Paete, Laguna: Festivities and Education
Paete, Laguna, a small town in the Philippines has always been proud of its culture and arts. To celebrate its culture the town has been holding a week-long festival called Paet-Taka: (The photos shown here are copied from the Facebook page of Paete Taka Festival.)
This is the second year for this festival and like the last one, this is also packed with activities both day and night. Some of the activities this year are as follows. There is a pageant:
There is drum and lyre:
There are dance shows.
There are marching bands:
There is food garnishing:
There is soap carving:
There are even dance performances from retired teachers:
And there is so much more, all seemed to be watched and enjoyed by an audience from all ages:
Obviously, basic education can benefit from these activities. However, one must be cautioned that these can likewise harm the education of the young. There is a paper published years ago by Knifsend and Graham at UCLA in the Journal of Youth and Adolescence that studied this concern:
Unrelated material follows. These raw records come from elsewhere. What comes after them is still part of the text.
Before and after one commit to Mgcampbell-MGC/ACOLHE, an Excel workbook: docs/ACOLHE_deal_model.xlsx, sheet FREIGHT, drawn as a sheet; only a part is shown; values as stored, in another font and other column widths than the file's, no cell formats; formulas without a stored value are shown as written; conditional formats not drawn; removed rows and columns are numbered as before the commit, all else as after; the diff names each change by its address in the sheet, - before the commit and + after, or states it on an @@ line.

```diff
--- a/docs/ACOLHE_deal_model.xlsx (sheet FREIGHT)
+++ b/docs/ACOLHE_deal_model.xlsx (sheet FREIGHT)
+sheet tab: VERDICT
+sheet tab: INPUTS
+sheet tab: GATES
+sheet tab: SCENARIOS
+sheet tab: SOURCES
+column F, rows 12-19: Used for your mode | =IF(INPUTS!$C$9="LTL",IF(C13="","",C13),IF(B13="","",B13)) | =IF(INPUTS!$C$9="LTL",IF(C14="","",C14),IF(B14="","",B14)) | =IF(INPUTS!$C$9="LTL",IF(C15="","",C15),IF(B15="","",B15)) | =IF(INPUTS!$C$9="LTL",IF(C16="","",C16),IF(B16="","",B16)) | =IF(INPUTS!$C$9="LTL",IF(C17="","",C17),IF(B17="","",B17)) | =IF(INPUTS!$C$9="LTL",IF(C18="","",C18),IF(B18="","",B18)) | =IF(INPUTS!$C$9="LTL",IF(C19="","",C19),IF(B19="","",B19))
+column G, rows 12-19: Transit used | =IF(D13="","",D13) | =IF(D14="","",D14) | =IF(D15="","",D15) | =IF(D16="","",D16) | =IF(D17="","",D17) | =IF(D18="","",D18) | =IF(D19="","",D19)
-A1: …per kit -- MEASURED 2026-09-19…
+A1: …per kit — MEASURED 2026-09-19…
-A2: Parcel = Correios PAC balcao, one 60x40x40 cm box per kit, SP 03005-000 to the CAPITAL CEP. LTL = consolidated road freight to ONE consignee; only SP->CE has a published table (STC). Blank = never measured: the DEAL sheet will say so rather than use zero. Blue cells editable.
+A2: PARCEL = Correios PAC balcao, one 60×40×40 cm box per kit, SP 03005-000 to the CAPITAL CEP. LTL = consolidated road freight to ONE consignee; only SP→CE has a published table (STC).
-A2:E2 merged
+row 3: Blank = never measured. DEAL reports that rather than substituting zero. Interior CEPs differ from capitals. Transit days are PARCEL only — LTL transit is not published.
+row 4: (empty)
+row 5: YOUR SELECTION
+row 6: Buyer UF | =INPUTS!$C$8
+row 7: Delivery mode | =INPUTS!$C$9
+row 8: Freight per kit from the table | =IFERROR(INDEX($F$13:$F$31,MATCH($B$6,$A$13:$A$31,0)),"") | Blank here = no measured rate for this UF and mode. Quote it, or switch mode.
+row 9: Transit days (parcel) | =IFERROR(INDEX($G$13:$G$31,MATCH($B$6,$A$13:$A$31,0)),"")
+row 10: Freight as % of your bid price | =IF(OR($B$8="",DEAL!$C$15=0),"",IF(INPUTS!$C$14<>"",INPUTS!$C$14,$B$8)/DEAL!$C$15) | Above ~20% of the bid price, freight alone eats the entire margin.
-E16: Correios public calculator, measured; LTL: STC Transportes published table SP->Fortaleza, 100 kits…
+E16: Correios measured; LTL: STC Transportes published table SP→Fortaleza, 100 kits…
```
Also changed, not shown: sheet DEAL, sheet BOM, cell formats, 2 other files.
Although adolescents often participate in multiple extracurricular activities, little research has examined how the breadth of activities in which an adolescent is involved relates to school-related affect and academic performance. Relying on a large, multi-ethnic sample (N = 864; 55.9% female), the current study investigated linear and non-linear relationships of 11th grade activity participation in four activity domains (academic/leadership groups, arts activities, clubs, and sports) to adolescents’ sense of belonging at school, academic engagement, and grade point average, contemporarily and in 12th grade. Results of multiple regression models revealed curvilinear relationships for sense of belonging at school in 11th and 12th grade, grade point average in 11th grade, and academic engagement in 12th grade. Adolescents who were moderately involved (i.e., in two domains) reported a greater sense of belonging at school in 11th and 12th grade, a higher grade point average in 11th grade, and greater academic engagement in 12th grade, relative to those who were more or less involved. Furthermore, adolescents’ sense of belonging at school in 11th grade mediated the relationship of domain participation in 11th grade to academic engagement in 12th grade. This study suggests that involvement in a moderate number of activity domains promotes positive school-related affect and greater academic performance. School policy implications and recommendations are discussed.